[Abstract]

3 

M/M/∞ transience: Tail asymptotics of congestion periods
The ccongestion period, defined as a time interval in which the number of customers is larger than c all the time, is a key quantity in the design of communication networks. Particularly in the setting of M/M/∞ systems, the analysis of the duration of the congestion period, D<sub>c</sub>, has attracted substantial attention; related quantities have been studied as well, such as the total area Ac above c, and the number of arrived customers Nc during a congestion period. Laplace transforms of these three random variables being known, as well as explicit formulae for their moments, this article addresses the corresponding tail asymptotics. Our work addresses the following topics. In the socalled manyflows scaling, we show that the tail asymptotics are essentially exponential in the scaling parameter. The proof techniques stem from largedeviations theory; we also identify the most likely way in which the event under consideration occurs. In the same scaling, we approximate the model by its Gaussian counterpart.
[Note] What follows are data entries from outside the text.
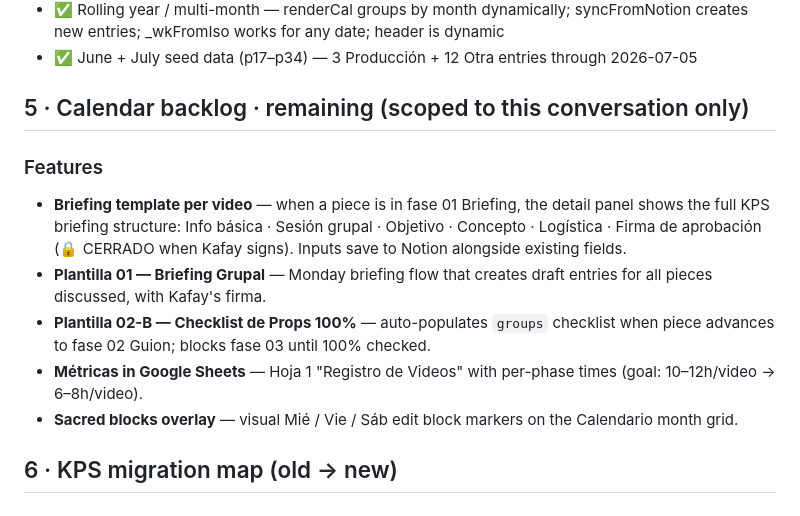
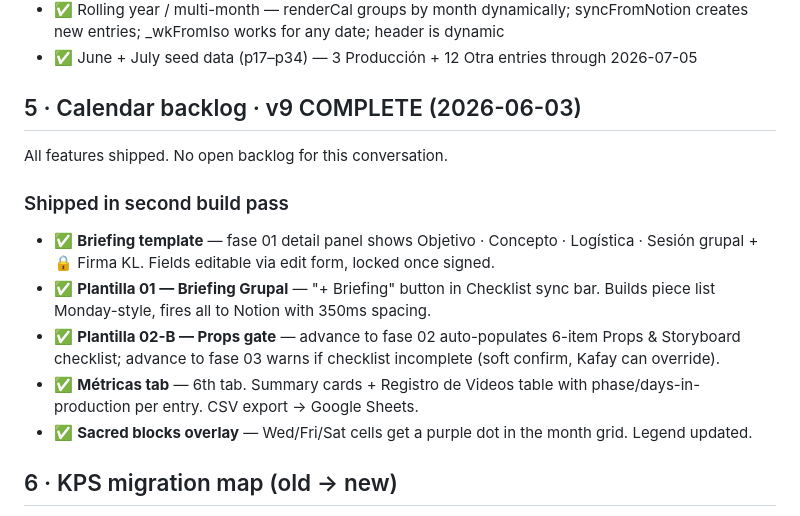
Before and after one commit to KofyIo/kofy-tools, a Markdown page: kofy-packages/01-kofy-contenido.md, the part around the change. Rendered like a GitHub page.

Commit message:
Mark calendar v9 backlog complete in 01-kofy-contenido.md
All 5 remaining features shipped. Backlog section updated to reflect
full completion — no open items for this conversation.

Co-Authored-By: Claude Sonnet 4.6 <noreply@anthropic.com>

```diff
--- a/kofy-packages/01-kofy-contenido.md
+++ b/kofy-packages/01-kofy-contenido.md
@@ -56,14 +56,16 @@ Phase 05 approved-but-unpublished pieces sit in the banco. Semanas pre-evento pr
 - ✅ Rolling year / multi-month — renderCal groups by month dynamically; syncFromNotion creates new entries; _wkFromIso works for any date; header is dynamic
 - ✅ June + July seed data (p17–p34) — 3 Producción + 12 Otra entries through 2026-07-05
 
-## 5 · Calendar backlog · remaining (scoped to this conversation only)
+## 5 · Calendar backlog · v9 COMPLETE (2026-06-03)
 
-### Features
-- **Briefing template per video** — when a piece is in fase 01 Briefing, the detail panel shows the full KPS briefing structure: Info básica · Sesión grupal · Objetivo · Concepto · Logística · Firma de aprobación (🔒 CERRADO when Kafay signs). Inputs save to Notion alongside existing fields.
-- **Plantilla 01 — Briefing Grupal** — Monday briefing flow that creates draft entries for all pieces discussed, with Kafay's firma.
-- **Plantilla 02-B — Checklist de Props 100%** — auto-populates `groups` checklist when piece advances to fase 02 Guion; blocks fase 03 until 100% checked.
-- **Métricas in Google Sheets** — Hoja 1 "Registro de Videos" with per-phase times (goal: 10–12h/video → 6–8h/video).
-- **Sacred blocks overlay** — visual Mié / Vie / Sáb edit block markers on the Calendario month grid.
+All features shipped. No open backlog for this conversation.
+
+### Shipped in second build pass
+- ✅ **Briefing template** — fase 01 detail panel shows Objetivo · Concepto · Logística · Sesión grupal + 🔒 Firma KL. Fields editable via edit form, locked once signed.
+- ✅ **Plantilla 01 — Briefing Grupal** — "+ Briefing" button in Checklist sync bar. Builds piece list Monday-style, fires all to Notion with 350ms spacing.
+- ✅ **Plantilla 02-B — Props gate** — advance to fase 02 auto-populates 6-item Props & Storyboard checklist; advance to fase 03 warns if checklist incomplete (soft confirm, Kafay can override).
+- ✅ **Métricas tab** — 6th tab. Summary cards + Registro de Videos table with phase/days-in-production per entry. CSV export → Google Sheets.
+- ✅ **Sacred blocks overlay** — Wed/Fri/Sat cells get a purple dot in the month grid. Legend updated.
 
 ## 6 · KPS migration map (old → new)
 
```
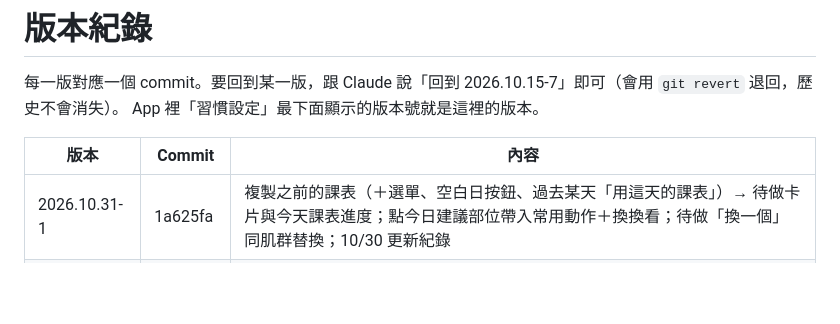
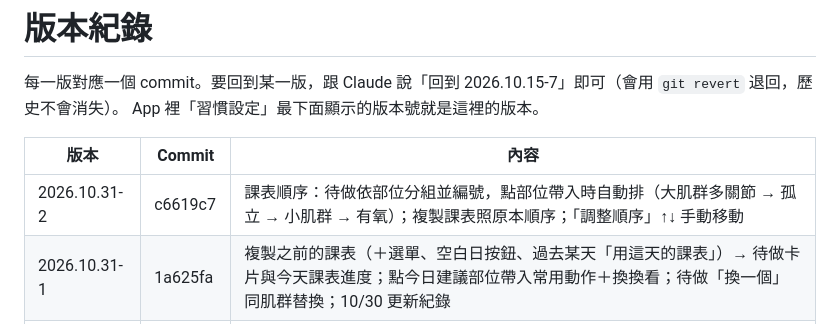
Before and after one commit to watercarrylee/habits, a Markdown page: VERSIONS.md, the part around the change. Rendered like a GitHub page; blank space fills up the shorter version.

Commit message:
VERSIONS: 2026.10.31-2
Co-Authored-By: Claude Opus 5.5 <noreply@anthropic.com>
Claude-Session: https://claude.ai/code/session_018zvDif4TJuQP2h9fyWDdc7

```diff
--- a/VERSIONS.md
+++ b/VERSIONS.md
@@ -5,6 +5,7 @@ App 裡「習慣設定」最下面顯示的版本號就是這裡的版本。
 
 | 版本 | Commit | 內容 |
 |---|---|---|
+| 2026.10.31-2 | c6619c7 | 課表順序：待做依部位分組並編號，點部位帶入時自動排（大肌群多關節 → 孤立 → 小肌群 → 有氧）；複製課表照原本順序；「調整順序」↑↓ 手動移動 |
 | 2026.10.31-1 | 1a625fa | 複製之前的課表（＋選單、空白日按鈕、過去某天「用這天的課表」）→ 待做卡片與今天課表進度；點今日建議部位帶入常用動作＋換換看；待做「換一個」同肌群替換；10/30 更新紀錄 |
 | 2026.10.30-4 | b7fe744 | 區間加總的賣出不含補登紀錄（另行註明筆數）；成本不到成交金額 5% 的賣出不顯示報酬率 |
 | 2026.10.30-3 | 17e327e | 交易紀錄區間：週（預設）／月／年／自訂（含本季、上季、今年、近 30 天）／全部；加總卡片列買入、賣出成交金額（附已實現）與「多投入／多拿回／買賣打平」，清單跟著區間篩選 |
```
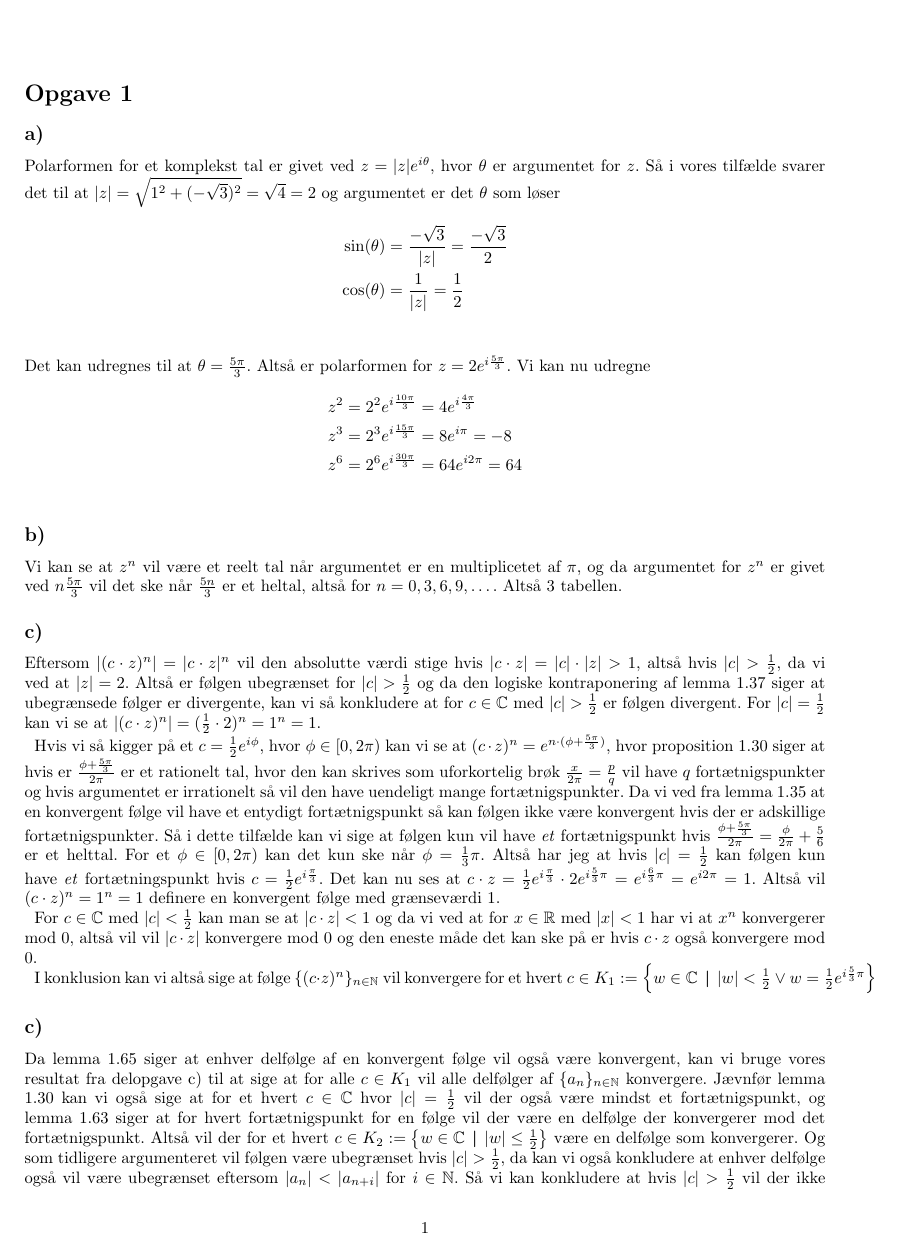
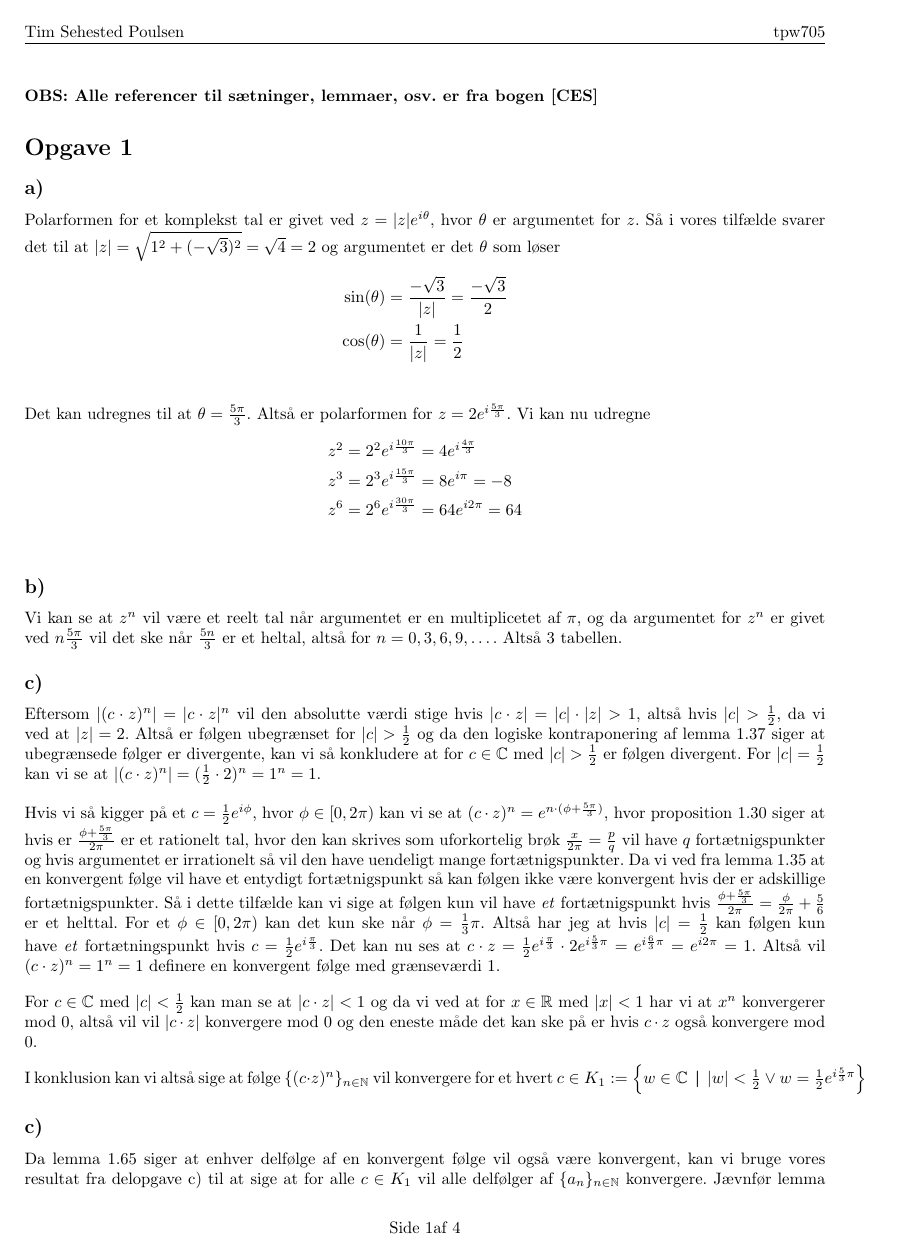
Before and after one commit to TSPoulsen/analyse1, a LaTeX document (report/main.tex): page 1 of 4. Compiled offline with pdfLaTeX.

Commit message:
Header and footer

```diff
--- a/report/main.tex
+++ b/report/main.tex
@@ -11,6 +11,19 @@
 \usepackage{graphicx} % Required for inserting images
 \usepackage{enumitem}
     \setenumerate[1]{label={\alph*)}}
+
+% Nice header and footer
+\usepackage{fancyhdr}
+\usepackage{zref-totpages}
+
+\pagestyle{fancy}
+% header rigth
+\fancyhead[l]{Tim Sehested Poulsen}
+\fancyhead[r]{tpw705}
+%foot center
+\fancyfoot[c]{Side \thepage af \ztotpages}
+
+\usepackage[skip=1em]{parskip}
 
 % Custom Commands
 \newcommand{\m}[1]{\mathbb{#1}}
@@ -34,6 +47,7 @@
 \author{Tim Sehested Poulsen}
 
 \begin{document}
+\textbf{OBS: Alle referencer til sætninger, lemmaer, osv. er fra bogen [CES]}
 \section*{Opgave 1}
 \subsection*{a)}
 Polarformen for et komplekst tal er givet ved $z = |z|e^{i\theta}$, hvor $\theta$ er argumentet for $z$.
```
Also changed, not shown: report/main.pdf.
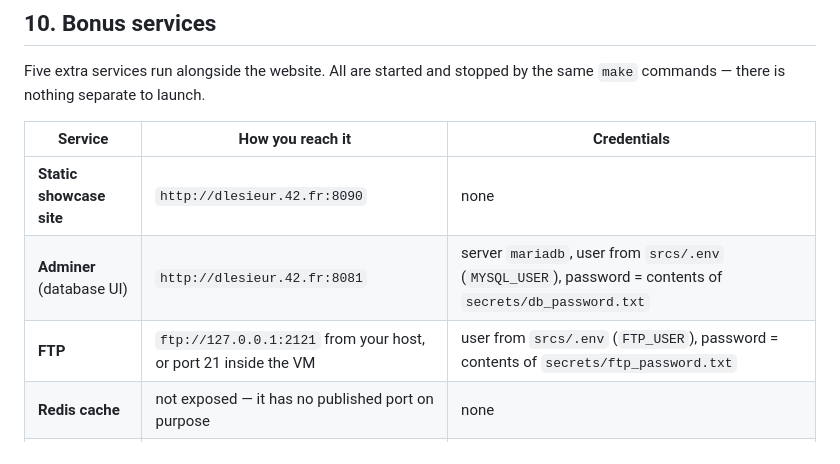
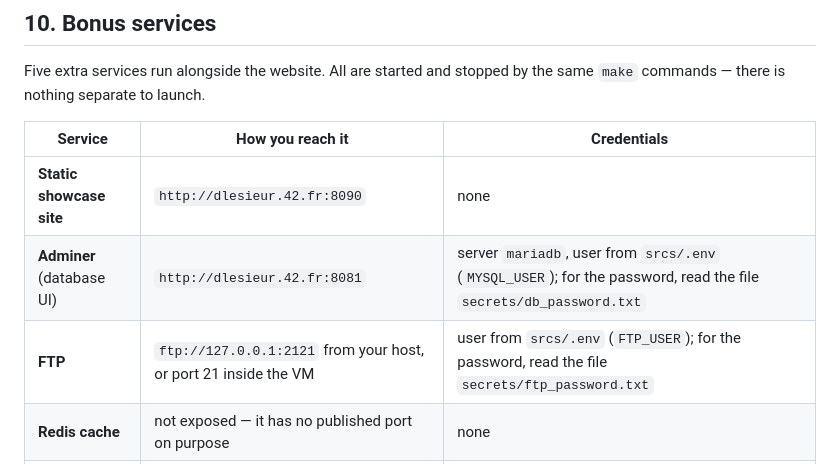
Before and after one commit to Univers42/Inception, a Markdown page: USER_DOC.md, the part around the change. Rendered like a GitHub page.

Commit message:
docs: do not write "password = ..." in tracked documentation
Two lines in the bonus table told the reader where each password lives:
"password = contents of secrets/db_password.txt". They are not
credentials, and the suite's own S15 filters them out — but they match
the exact shape a credential scan looks for, and the subject makes a
credential found in the repository an automatic zero. An evaluator
grepping for that pattern under time pressure should not have to stop and
read the sentence to decide it is safe. Reworded to point at the file
without using the pattern.

```diff
--- a/USER_DOC.md
+++ b/USER_DOC.md
@@ -344,8 +344,8 @@ the same `make` commands — there is nothing separate to launch.
 | Service | How you reach it | Credentials |
 |---|---|---|
 | **Static showcase site** | `http://dlesieur.42.fr:8090` | none |
-| **Adminer** (database UI) | `http://dlesieur.42.fr:8081` | server `mariadb`, user from `srcs/.env` (`MYSQL_USER`), password = contents of `secrets/db_password.txt` |
-| **FTP** | `ftp://127.0.0.1:2121` from your host, or port 21 inside the VM | user from `srcs/.env` (`FTP_USER`), password = contents of `secrets/ftp_password.txt` |
+| **Adminer** (database UI) | `http://dlesieur.42.fr:8081` | server `mariadb`, user from `srcs/.env` (`MYSQL_USER`); for the password, read the file `secrets/db_password.txt` |
+| **FTP** | `ftp://127.0.0.1:2121` from your host, or port 21 inside the VM | user from `srcs/.env` (`FTP_USER`); for the password, read the file `secrets/ftp_password.txt` |
 | **Redis cache** | not exposed — it has no published port on purpose | none |
 | **Database backups** | files in `/home/dlesieur/data/backups` | none |
 
```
Specializing to our specific model, we show that the (fairly abstract) samplepath largedeviations theorem for Gaussian processes, viz. the generalized version of Schilder's theorem, can be written in a considerably more explicit way. Relying on this result, we derive the tail asymptotics for the Gaussian counterpart. Then we use changeofmeasure arguments to find upper bounds, uniform in the model parameters, on the probabilities of interest. These changeofmeasures are applied to devise a number of important sampling schemes, for fast simulation of rareevent probabilities. They turn out to yield a substantial speedup in simulation effort, compared to naive, direct simulations.

[Abstract]